In the data below, find every line with the word "GalleryForm" and copy it.

Front-end code edit data:
+ + + + +

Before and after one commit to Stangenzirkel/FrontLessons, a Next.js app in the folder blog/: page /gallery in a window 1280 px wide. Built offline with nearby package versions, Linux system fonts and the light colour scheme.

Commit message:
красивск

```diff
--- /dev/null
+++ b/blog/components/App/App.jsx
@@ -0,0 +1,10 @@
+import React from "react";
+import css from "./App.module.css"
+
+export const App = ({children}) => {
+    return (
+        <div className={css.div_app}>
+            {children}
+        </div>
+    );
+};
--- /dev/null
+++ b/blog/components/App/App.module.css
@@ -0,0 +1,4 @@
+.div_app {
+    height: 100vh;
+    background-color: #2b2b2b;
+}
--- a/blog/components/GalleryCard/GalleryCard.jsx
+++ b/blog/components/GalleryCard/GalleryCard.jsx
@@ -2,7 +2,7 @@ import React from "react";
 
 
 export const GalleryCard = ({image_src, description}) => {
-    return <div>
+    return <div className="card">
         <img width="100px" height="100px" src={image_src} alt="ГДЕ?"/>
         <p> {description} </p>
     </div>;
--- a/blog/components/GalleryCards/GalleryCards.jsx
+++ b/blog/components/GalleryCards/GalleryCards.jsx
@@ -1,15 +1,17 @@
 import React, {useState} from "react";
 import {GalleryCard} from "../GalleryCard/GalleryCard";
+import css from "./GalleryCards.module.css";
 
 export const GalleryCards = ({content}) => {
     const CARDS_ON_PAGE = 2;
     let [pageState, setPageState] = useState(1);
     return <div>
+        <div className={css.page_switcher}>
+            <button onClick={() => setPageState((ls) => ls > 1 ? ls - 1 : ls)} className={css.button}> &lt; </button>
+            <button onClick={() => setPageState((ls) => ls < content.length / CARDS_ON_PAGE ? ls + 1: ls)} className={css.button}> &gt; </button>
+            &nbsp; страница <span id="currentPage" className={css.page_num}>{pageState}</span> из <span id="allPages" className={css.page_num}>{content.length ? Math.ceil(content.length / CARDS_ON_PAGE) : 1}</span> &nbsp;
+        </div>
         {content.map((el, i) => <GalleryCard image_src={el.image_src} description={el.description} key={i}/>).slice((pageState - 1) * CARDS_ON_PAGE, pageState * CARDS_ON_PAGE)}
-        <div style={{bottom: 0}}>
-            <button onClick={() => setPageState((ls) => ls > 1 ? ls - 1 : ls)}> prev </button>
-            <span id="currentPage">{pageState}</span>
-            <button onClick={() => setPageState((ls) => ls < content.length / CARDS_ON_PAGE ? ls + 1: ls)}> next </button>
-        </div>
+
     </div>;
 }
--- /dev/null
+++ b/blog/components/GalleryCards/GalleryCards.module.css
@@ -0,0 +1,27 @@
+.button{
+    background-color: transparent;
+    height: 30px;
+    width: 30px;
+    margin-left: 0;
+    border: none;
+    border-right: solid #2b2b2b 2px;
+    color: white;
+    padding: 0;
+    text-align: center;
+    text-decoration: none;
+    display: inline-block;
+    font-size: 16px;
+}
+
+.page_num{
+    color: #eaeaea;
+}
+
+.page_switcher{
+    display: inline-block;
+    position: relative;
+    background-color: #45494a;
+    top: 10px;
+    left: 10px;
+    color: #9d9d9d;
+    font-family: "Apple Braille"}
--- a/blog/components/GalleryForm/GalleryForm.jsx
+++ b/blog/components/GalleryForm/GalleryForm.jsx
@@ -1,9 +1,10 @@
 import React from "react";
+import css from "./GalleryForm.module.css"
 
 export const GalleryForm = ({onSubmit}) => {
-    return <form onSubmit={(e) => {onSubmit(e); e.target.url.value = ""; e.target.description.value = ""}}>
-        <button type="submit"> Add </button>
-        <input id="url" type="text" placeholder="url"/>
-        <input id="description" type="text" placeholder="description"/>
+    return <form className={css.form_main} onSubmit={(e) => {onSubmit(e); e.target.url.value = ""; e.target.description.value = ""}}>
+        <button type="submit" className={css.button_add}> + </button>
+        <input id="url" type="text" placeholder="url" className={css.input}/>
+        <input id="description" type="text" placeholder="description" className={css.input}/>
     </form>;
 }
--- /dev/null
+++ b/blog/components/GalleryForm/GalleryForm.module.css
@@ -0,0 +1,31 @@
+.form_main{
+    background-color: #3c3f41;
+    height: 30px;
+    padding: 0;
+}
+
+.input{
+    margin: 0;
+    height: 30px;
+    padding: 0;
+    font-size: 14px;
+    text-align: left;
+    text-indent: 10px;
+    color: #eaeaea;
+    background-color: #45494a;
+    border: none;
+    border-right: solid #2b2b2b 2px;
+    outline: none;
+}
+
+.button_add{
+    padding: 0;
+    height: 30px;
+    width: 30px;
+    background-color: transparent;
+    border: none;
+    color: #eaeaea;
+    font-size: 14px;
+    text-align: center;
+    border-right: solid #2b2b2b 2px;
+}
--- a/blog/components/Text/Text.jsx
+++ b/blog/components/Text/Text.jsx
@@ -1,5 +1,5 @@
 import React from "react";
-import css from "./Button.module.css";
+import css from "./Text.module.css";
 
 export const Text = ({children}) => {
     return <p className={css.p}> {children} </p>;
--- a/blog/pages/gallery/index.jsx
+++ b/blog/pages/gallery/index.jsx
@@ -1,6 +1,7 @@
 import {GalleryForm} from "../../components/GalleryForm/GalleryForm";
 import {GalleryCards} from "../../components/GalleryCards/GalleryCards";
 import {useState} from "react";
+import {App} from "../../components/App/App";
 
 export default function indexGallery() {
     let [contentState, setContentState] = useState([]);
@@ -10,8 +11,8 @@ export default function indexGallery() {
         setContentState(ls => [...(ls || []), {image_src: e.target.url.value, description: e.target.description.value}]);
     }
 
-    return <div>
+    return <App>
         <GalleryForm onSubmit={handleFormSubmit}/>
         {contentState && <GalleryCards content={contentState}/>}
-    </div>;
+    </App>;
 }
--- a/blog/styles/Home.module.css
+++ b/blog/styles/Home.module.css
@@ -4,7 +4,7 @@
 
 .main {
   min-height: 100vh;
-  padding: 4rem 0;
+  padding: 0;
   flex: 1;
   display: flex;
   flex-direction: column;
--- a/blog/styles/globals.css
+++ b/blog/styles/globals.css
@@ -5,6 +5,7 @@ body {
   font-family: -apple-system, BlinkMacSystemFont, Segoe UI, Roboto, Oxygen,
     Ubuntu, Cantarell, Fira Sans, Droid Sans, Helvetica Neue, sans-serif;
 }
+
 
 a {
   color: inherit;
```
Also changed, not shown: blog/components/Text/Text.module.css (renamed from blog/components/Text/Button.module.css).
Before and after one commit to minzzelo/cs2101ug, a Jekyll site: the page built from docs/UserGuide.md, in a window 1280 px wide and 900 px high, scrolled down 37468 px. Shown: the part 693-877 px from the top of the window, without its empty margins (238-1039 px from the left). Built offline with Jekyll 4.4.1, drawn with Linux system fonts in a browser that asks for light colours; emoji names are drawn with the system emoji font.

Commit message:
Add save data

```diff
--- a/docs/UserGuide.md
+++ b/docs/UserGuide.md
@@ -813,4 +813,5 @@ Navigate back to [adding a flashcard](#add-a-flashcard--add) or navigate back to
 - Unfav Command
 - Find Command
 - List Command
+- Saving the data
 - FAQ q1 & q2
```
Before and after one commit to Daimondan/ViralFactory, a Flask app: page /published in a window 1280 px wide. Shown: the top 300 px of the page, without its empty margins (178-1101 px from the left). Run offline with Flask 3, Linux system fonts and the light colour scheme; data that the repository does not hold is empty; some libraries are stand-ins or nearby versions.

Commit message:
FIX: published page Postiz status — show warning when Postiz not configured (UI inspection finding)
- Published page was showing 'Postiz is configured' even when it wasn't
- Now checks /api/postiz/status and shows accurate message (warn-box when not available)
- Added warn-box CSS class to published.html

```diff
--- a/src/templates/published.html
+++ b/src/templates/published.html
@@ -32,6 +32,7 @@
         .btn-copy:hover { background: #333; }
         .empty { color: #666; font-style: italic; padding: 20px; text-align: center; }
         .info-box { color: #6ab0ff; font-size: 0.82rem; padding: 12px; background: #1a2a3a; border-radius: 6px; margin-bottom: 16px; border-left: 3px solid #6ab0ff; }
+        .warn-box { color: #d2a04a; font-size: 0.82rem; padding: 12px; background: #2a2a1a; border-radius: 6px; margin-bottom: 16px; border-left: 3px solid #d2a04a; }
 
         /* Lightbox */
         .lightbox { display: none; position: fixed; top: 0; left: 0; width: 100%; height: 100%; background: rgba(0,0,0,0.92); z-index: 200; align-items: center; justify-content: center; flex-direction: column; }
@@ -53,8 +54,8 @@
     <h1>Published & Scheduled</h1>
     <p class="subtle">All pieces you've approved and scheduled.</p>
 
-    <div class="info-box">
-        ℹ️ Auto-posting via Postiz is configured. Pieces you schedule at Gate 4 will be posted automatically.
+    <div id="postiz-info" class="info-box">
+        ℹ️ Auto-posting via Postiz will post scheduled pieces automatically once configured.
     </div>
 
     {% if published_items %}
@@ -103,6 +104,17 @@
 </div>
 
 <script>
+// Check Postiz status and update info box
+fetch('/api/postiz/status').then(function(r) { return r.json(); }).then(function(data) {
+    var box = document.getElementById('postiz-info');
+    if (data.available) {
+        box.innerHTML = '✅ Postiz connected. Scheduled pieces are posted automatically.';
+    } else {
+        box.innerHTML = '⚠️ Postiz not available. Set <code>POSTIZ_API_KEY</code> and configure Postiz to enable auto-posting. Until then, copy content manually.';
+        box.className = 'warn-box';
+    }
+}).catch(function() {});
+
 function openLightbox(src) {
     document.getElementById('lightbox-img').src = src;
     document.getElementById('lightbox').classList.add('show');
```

+ + + + +

OUTPUT BELOW
--- a/blog/components/GalleryForm/GalleryForm.jsx
+++ b/blog/components/GalleryForm/GalleryForm.jsx
+import css from "./GalleryForm.module.css"
 export const GalleryForm = ({onSubmit}) => {
+++ b/blog/components/GalleryForm/GalleryForm.module.css
 import {GalleryForm} from "../../components/GalleryForm/GalleryForm";
         <GalleryForm onSubmit={handleFormSubmit}/>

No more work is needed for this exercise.